>>>>>
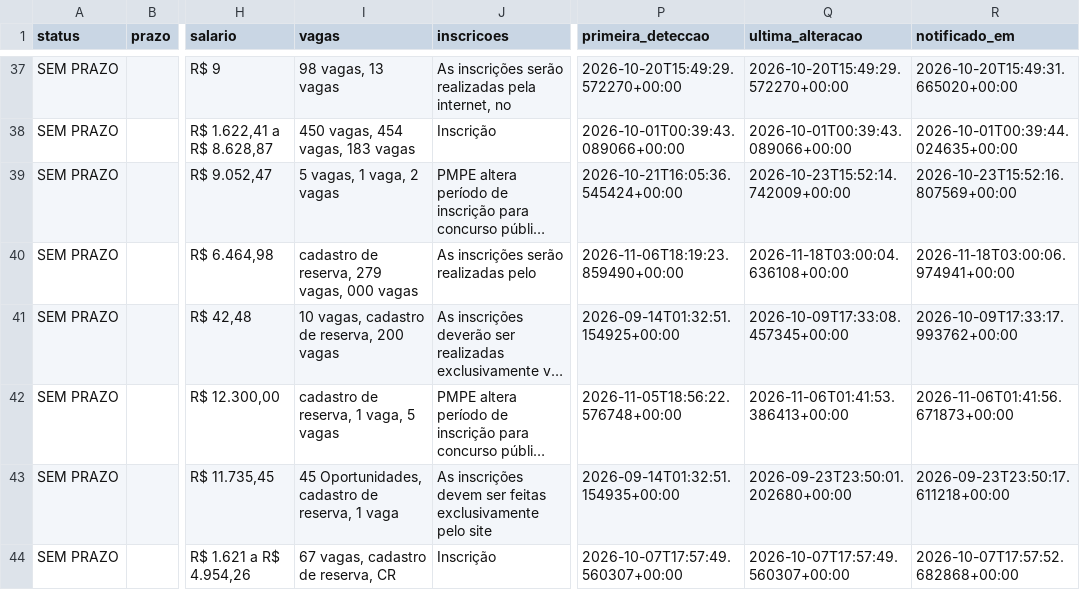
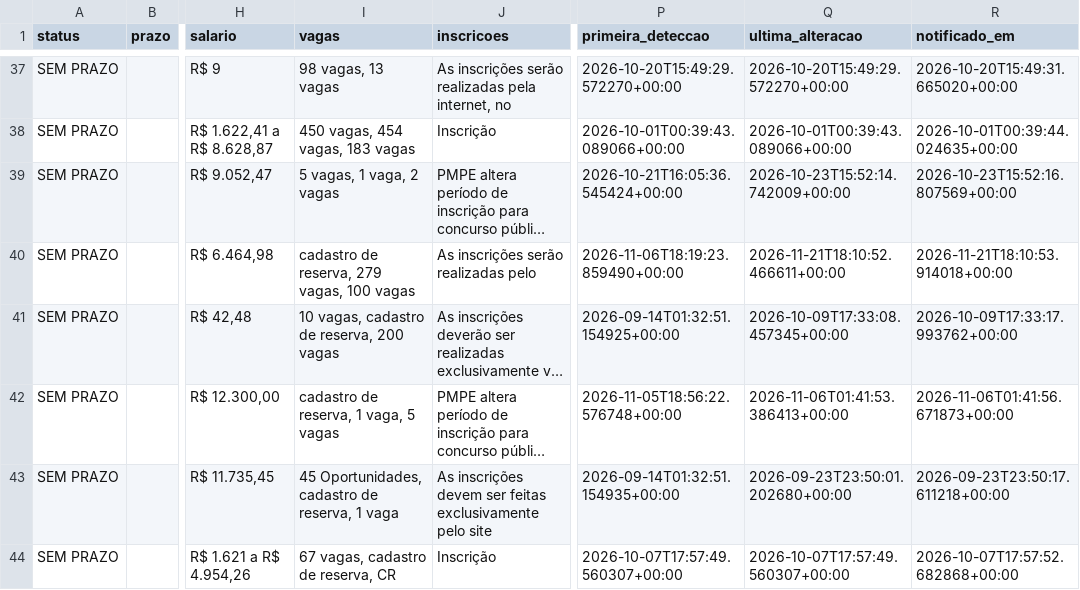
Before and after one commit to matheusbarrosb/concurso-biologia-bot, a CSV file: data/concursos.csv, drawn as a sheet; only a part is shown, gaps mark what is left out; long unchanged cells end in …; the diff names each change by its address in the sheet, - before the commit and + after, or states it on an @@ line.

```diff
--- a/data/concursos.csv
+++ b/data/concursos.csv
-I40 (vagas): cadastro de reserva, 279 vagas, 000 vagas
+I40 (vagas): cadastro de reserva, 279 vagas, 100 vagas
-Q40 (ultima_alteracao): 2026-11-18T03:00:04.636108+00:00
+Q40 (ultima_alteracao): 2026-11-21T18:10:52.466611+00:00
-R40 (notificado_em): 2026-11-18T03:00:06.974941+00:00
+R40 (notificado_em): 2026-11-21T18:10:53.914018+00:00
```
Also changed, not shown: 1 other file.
<<<<<
_TASK OBJECTIVE_
Give only the number of lines in the records that include the word "data".

_RESPONSE TO THIS EXERCISE_
3